• TASK GOAL: Scan the records for the string "none", then copy each line that has it.

------------

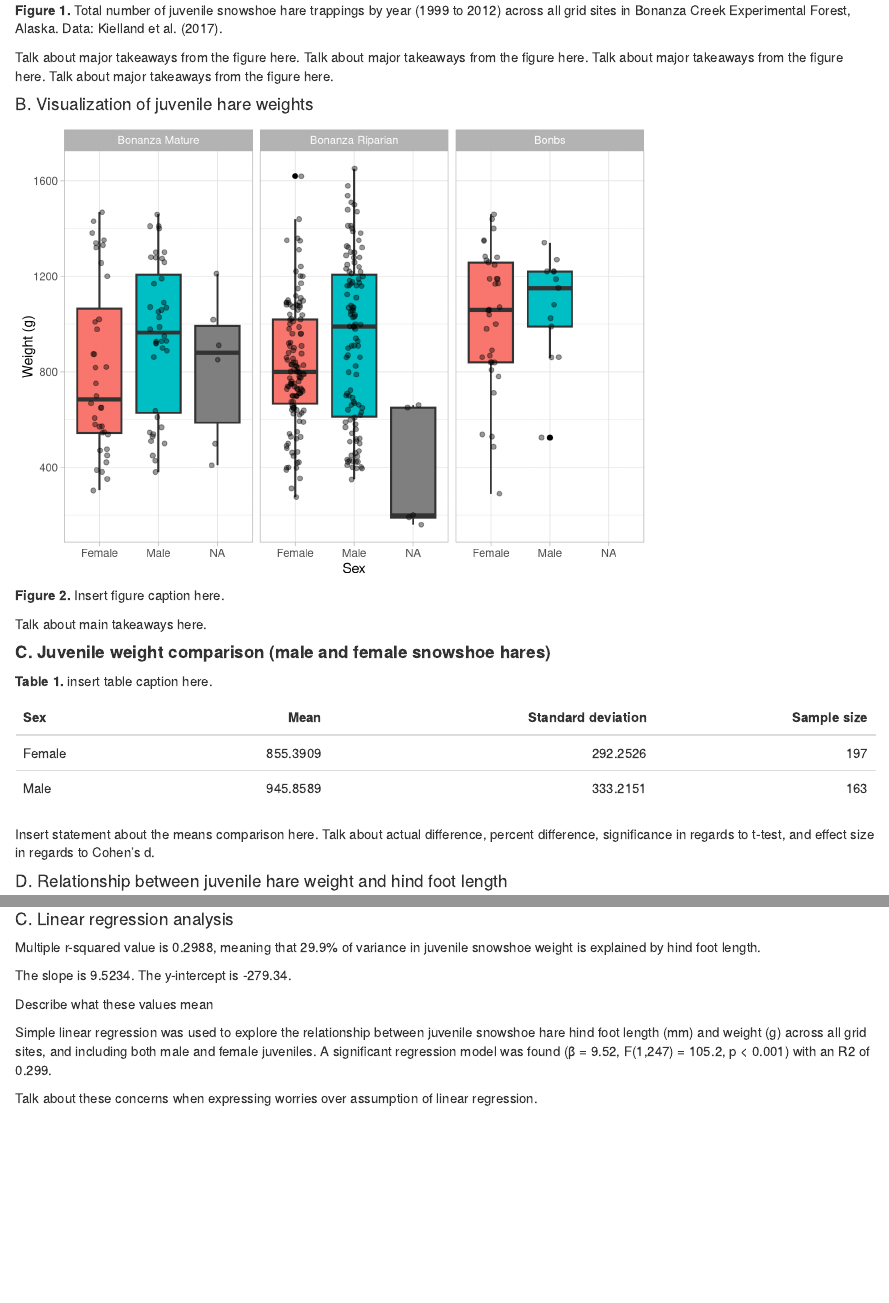
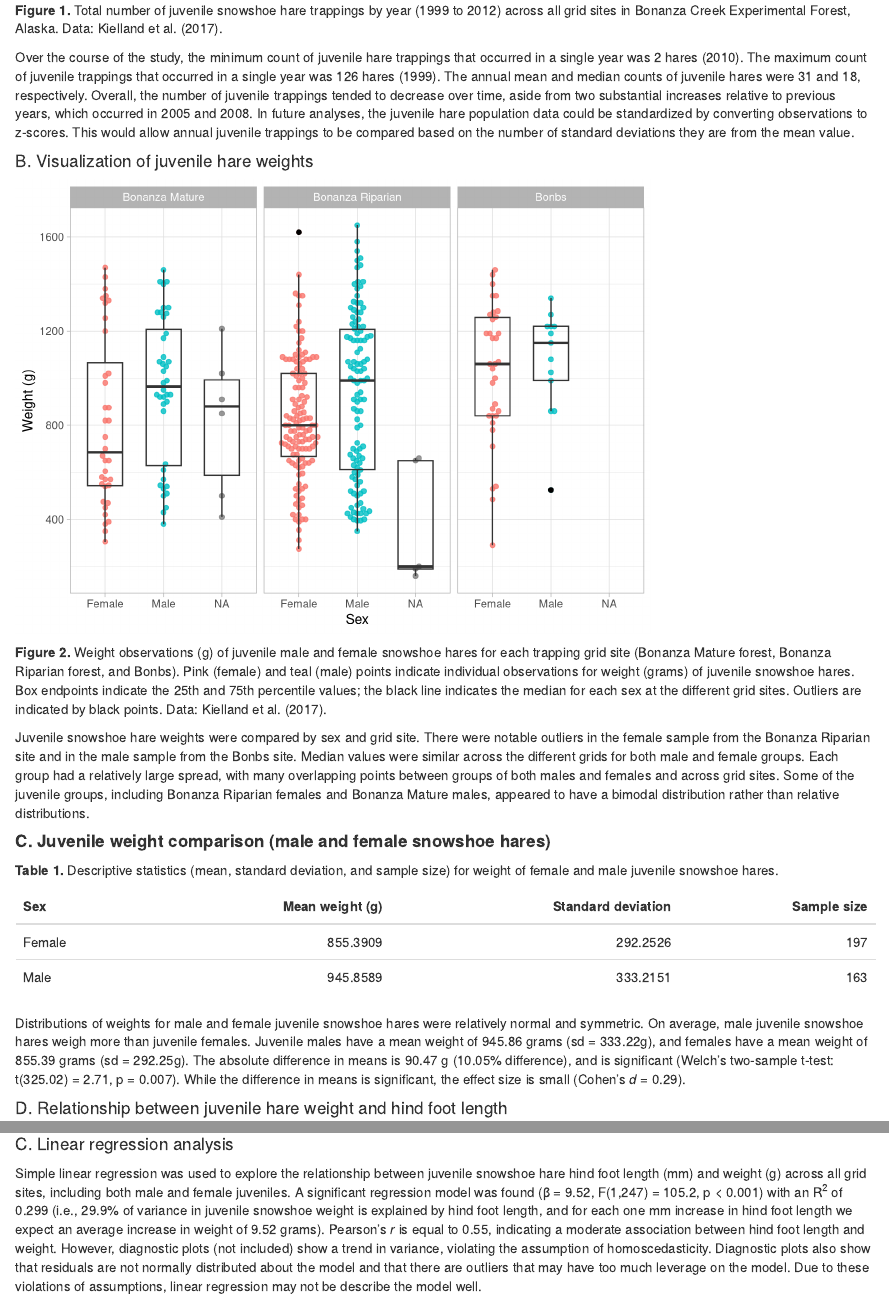
Before and after one commit to laurenskube/a4-task2, an R Markdown document (src/a4-task2.Rmd): the page in a window 1100 px wide, from 820 px down, and a second part further down, joined at a grey line. Rendered offline with R 4.5, knitr and Pandoc, with nearby package versions; code that draws random numbers runs with fixed seeds of ours; some code elsewhere in the file could not run offline.

Commit message:
figure captions and model analyses

````diff
--- a/src/a4-task2.Rmd
+++ b/src/a4-task2.Rmd
@@ -73,11 +72,28 @@ ggplot(data = juv_hares_counts, aes(x= year, y = n)) +
 
 **Figure 1.** Total number of juvenile snowshoe hare trappings by year (1999 to 2012) across all grid sites in Bonanza Creek Experimental Forest, Alaska. Data: Kielland et al. (2017).
 
-Talk about major takeaways from the figure here. Talk about major takeaways from the figure here. Talk about major takeaways from the figure here. Talk about major takeaways from the figure here.
+Over the course of the study, the minimum count of juvenile hare trappings that occurred in a single year was 2 hares (2010). The maximum count of juvenile trappings that occurred in a single year was 126 hares (1999). The annual mean and median counts of juvenile hares were 31 and 18, respectively. Overall, the number of juvenile trappings tended to decrease over time, aside from two substantial increases relative to previous years, which occurred in 2005 and 2008. In future analyses, the juvenile hare population data could be standardized by converting observations to z-scores. This would allow annual juvenile trappings to be compared based on the number of standard deviations they are from the mean value.
 
 #### B. Visualization of juvenile hare weights
 
-```{r, echo=FALSE, warning=FALSE}
+```{r, echo=FALSE, message=FALSE, warning=FALSE}
+# Create a beeswarm plots for each sex separated by grid
+ggplot(data = juv_grid_full, aes(x = sex_full, y = weight)) +
+  geom_beeswarm(aes(color = sex),
+                size = 1.5,
+                cex = 2,
+                alpha = 0.8) +
+  facet_wrap(~grid_full) +
+  geom_boxplot(fill=NA, # add a boxplot on top of beeswarm
+               width = 0.6,
+               outlier.color = "black") +
+  theme_light() +
+  theme(legend.position = "none") +
+  labs(x = "Sex",
+       y = "Weight (g)")
+```
+
+```{r, echo=FALSE, warning=FALSE, include=FALSE}
 
 # Create boxplot with male and female weights by grid site
 ggplot(juv_grid_full, aes(x= sex_full, y = weight, fill = sex_full)) +
@@ -93,14 +109,15 @@ ggplot(juv_grid_full, aes(x= sex_full, y = weight, fill = sex_full)) +
   theme(legend.position = "none") # Remove the legend
 
 ```
+**Figure 2.** Weight observations (g) of juvenile male and female snowshoe hares for each trapping grid site (Bonanza Mature forest, Bonanza Riparian forest, and Bonbs). Pink (female) and teal (male) points indicate individual observations for weight (grams) of juvenile snowshoe hares. Box endpoints indicate the 25th and 75th percentile values; the black line indicates the median for each sex at the different grid sites. Outliers are indicated by black points. Data: Kielland et al. (2017).
 
-**Figure 2.** Insert figure caption here.
-
-Talk about main takeaways here.
+Juvenile snowshoe hare weights were compared by sex and grid site. There were notable outliers in the female sample from the Bonanza Riparian site and in the male sample from the Bonbs site. Median values were similar across the different grids for both male and female groups.
+Each group had a relatively large spread, with many overlapping points between groups of both males and females and across grid sites. Some of the juvenile groups, including Bonanza Riparian females and Bonanza Mature males, appeared to have a bimodal distribution rather than relative distributions.
 
 #### **C. Juvenile weight comparison (male and female snowshoe hares)**
 
-**Table 1.** insert table caption here.
+**Table 1.** Descriptive statistics (mean, standard deviation, and sample size) for weight of female and male juvenile snowshoe hares.
+
 ```{r, echo=FALSE, message=FALSE}
 
 # Create a table of summary statistics for juvenile hare weights
@@ -114,7 +131,7 @@ juv_hares %>%
     sample_size = n()
     ) %>%
   # format summary statistics in a nice table
-  kbl(col.names = c("Sex" , "Mean", "Standard deviation" , "Sample size")) %>%
+  kbl(col.names = c("Sex" , "Mean weight (g)", "Standard deviation" , "Sample size")) %>%
   kable_styling()
 
 
@@ -163,9 +184,11 @@ ggplot(data = juv_hares_clean, aes(x = weight)) +
   geom_histogram() +
   facet_wrap(~sex)
 
+
 ```
 
-Insert statement about the means comparison here. Talk about actual difference, percent difference, significance in regards to t-test, and effect size in regards to Cohen's d.
+Distributions of weights for male and female juvenile snowshoe hares were relatively normal and symmetric. On average, male juvenile snowshoe hares weigh more than juvenile females. Juvenile males have a mean weight of 945.86 grams (sd = 333.22g), and females have a mean weight of 855.39 grams (sd = 292.25g). The absolute difference in means is 90.47 g (10.05% difference), and is significant (Welch's two-sample t-test: t(325.02) = 2.71, p = 0.007). While the difference in means is significant, the effect size is small (Cohen's *d* = 0.29).
+
 
 #### D. Relationship between juvenile hare weight and hind foot length
 
@@ -188,15 +212,16 @@ ggplot(data = juv_hares_clean, aes(x = hindft, y=weight)) +
 # model it with the lm() function
 juveniles_lm <- lm(weight ~ hindft, data = juv_hares_clean)
 
-summary(juveniles_lm)
+# Get tidy version of model output
+juvenile_lm_tidy <- tidy(juveniles_lm)
+juvenile_lm_glance <- glance(juveniles_lm)
+
+juvenile_cor <- cor.test(juv_hares_clean$weight, juv_hares_clean$hindft)
+
+juvenile_cor_tidy <- tidy(juvenile_cor)
+# Peason's r = 0.55
 ```
-Multiple r-squared value is 0.2988, meaning that 29.9% of variance in juvenile snowshoe weight is explained by hind foot length.
 
-The slope is 9.5234. The y-intercept is -279.34.
-
-Describe what these values mean
-
-Simple linear regression was used to explore the relationship between juvenile snowshoe hare hind foot length (mm) and weight (g) across all grid sites, and including both male and female juveniles. A significant regression model was found (β = 9.52, F(1,247) = 105.2, p < 0.001) with an R2 of 0.299.
 
 ```{r, include=FALSE, echo=FALSE}
 
@@ -207,4 +232,5 @@ plot(juveniles_lm)
 # second plot - shows residuals are not normally distributed about the model
 # fourth plot - labeled observations are outliers that may have too much leverage in the model
 ```
-Talk about these concerns when expressing worries over assumption of linear regression.
+
+Simple linear regression was used to explore the relationship between juvenile snowshoe hare hind foot length (mm) and weight (g) across all grid sites, including both male and female juveniles. A significant regression model was found (β = 9.52, F(1,247) = 105.2, p < 0.001) with an R^2^ of 0.299 (i.e., 29.9% of variance in juvenile snowshoe weight is explained by hind foot length, and for each one mm increase in hind foot length we expect an average increase in weight of 9.52 grams). Pearson's *r* is equal to 0.55, indicating a moderate association between hind foot length and weight. However, diagnostic plots (not included) show a trend in variance, violating the assumption of homoscedasticity. Diagnostic plots also show that residuals are not normally distributed about the model and that there are outliers that may have too much leverage on the model. Due to these violations of assumptions, linear regression may not be describe the model well.
````
Also changed, not shown: src/a4-task2.html, src/a4-task2.Rmd (18 more changed lines).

------------

• EXERCISE OUTPUT:
+  theme(legend.position = "none") +
   theme(legend.position = "none") # Remove the legend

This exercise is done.